- Bouvier NM, Palese P. The biology of influenza viruses. Vaccine. 2008 Sep 12;26 Suppl 4(Suppl 4):D49-53. https://10.1016/j.vaccine.2008.07.039.
- “Key Facts About Influenza (Flu).” Centers for Disease Control and Prevention, National Center for Immunization and Respiratory Diseases (NCIRD). Last updated October 24, 2022. https://www.cdc.gov/flu/about/keyfacts.htm. Accessed February 5, 2023.
- Battles MB, McLellan JS. Respiratory syncytial virus entry and how to block it. Nat Rev Microbiol. 2019;17(4):233-245. https://doi.org/10.1038/s41579-019-0149-x
- “Respiratory Syncytial Virus Infection (RSV).” Centers for Disease Control and Prevention, National Center for Immunization and Respiratory Diseases (NCIRD). Last updated October 28, 2022. https://www.cdc.gov/rsv/index.html.

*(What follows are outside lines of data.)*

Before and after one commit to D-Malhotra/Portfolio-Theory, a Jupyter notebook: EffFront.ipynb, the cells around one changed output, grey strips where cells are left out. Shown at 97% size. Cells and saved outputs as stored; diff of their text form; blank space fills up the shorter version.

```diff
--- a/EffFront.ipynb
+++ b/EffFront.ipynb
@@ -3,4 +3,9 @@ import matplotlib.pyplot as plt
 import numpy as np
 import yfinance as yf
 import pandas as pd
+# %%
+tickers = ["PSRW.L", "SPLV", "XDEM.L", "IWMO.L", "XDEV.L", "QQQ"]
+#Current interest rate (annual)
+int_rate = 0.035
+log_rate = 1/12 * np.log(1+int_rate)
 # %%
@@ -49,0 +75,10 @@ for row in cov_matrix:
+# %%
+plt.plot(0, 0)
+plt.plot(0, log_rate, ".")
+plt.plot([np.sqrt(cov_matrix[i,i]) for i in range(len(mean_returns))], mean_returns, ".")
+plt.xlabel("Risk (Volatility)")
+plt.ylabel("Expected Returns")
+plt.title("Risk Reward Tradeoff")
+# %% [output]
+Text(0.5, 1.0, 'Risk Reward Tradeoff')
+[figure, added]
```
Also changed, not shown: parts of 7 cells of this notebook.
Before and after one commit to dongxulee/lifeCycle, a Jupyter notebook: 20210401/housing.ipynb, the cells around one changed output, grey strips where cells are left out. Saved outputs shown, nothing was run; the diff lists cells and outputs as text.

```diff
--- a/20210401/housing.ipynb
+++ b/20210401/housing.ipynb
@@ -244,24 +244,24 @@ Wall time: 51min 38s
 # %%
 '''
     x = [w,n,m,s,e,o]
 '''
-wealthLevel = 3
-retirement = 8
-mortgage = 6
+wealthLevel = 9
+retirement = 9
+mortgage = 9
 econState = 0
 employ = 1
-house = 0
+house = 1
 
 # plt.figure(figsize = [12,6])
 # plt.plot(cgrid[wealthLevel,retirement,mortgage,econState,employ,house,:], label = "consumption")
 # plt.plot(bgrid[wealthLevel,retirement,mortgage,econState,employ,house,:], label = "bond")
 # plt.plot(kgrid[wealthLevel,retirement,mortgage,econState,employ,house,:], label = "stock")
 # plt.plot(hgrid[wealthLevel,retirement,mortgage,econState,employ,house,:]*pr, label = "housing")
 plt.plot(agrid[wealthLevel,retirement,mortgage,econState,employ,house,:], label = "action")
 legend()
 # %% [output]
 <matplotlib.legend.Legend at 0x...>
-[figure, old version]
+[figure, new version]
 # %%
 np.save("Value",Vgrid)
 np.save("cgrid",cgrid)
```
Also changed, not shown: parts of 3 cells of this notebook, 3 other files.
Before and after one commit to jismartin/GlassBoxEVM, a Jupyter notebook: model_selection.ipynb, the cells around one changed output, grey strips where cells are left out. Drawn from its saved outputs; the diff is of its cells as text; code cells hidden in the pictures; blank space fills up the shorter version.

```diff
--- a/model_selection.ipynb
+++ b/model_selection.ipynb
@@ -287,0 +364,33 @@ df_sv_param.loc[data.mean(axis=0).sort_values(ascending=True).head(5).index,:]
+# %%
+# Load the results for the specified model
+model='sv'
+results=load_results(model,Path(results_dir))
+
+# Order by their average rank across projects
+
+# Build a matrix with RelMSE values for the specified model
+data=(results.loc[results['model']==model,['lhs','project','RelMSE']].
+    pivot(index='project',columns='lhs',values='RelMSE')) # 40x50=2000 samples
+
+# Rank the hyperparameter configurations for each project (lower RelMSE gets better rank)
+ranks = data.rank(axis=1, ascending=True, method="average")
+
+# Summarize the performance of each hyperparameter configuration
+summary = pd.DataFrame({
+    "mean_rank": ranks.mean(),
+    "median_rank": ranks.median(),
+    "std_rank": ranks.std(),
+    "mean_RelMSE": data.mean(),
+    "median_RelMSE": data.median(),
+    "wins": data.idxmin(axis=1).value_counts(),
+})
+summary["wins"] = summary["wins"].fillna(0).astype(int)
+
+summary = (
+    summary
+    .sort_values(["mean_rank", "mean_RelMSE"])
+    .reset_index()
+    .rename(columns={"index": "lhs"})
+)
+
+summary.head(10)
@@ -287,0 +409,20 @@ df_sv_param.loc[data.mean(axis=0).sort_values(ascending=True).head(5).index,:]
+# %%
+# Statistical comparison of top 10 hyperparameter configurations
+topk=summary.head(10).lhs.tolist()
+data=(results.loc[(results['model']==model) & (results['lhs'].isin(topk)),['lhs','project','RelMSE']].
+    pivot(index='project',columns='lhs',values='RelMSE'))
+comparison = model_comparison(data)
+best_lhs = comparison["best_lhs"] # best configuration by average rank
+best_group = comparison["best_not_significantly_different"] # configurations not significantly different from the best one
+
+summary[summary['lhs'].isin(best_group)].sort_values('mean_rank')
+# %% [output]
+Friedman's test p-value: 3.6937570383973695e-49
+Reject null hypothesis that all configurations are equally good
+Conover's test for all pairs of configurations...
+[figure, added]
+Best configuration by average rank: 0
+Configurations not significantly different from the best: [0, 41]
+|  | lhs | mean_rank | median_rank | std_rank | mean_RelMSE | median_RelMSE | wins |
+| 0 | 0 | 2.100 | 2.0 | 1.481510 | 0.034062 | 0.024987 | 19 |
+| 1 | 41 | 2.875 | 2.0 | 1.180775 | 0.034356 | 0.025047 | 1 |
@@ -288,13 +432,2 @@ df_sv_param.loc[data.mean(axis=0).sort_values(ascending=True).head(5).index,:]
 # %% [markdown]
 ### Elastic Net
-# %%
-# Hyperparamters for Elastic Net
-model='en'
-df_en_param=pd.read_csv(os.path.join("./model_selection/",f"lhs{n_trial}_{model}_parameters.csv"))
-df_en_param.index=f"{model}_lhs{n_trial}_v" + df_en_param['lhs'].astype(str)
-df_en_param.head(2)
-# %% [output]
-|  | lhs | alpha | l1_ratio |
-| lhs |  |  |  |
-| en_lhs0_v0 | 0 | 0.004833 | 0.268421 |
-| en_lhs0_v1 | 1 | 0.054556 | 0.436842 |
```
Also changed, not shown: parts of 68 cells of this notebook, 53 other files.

Accessed February 5, 2023.
- Nickbakhsh S, Thorburn F, VON Wissmann B, McMENAMIN J, Gunson RN, Murcia PR. Extensive multiplex PCR diagnostics reveal new insights into the epidemiology of viral respiratory infections. Epidemiol Infect. 2016;144(10):2064-2076. https://doi.org/10.1017/S0950268816000339.
- Franz A, Adams O, Willems R, et al. Correlation of viral load of respiratory pathogens and co-infections with disease severity in children hospitalized for lower respiratory tract infection. J Clin Virol. 2010;48(4):239-245. https://doi.org/10.1016/j.jcv.2010.05.007
- Haney J, Vijayakrishnan S, Streetley J, et al. Coinfection by influenza A virus and respiratory syncytial virus produces hybrid virus particles. Nat Microbiol. 2022;7(11):1879-1890. https://doi.org/10.1038/s41564-022-01242-5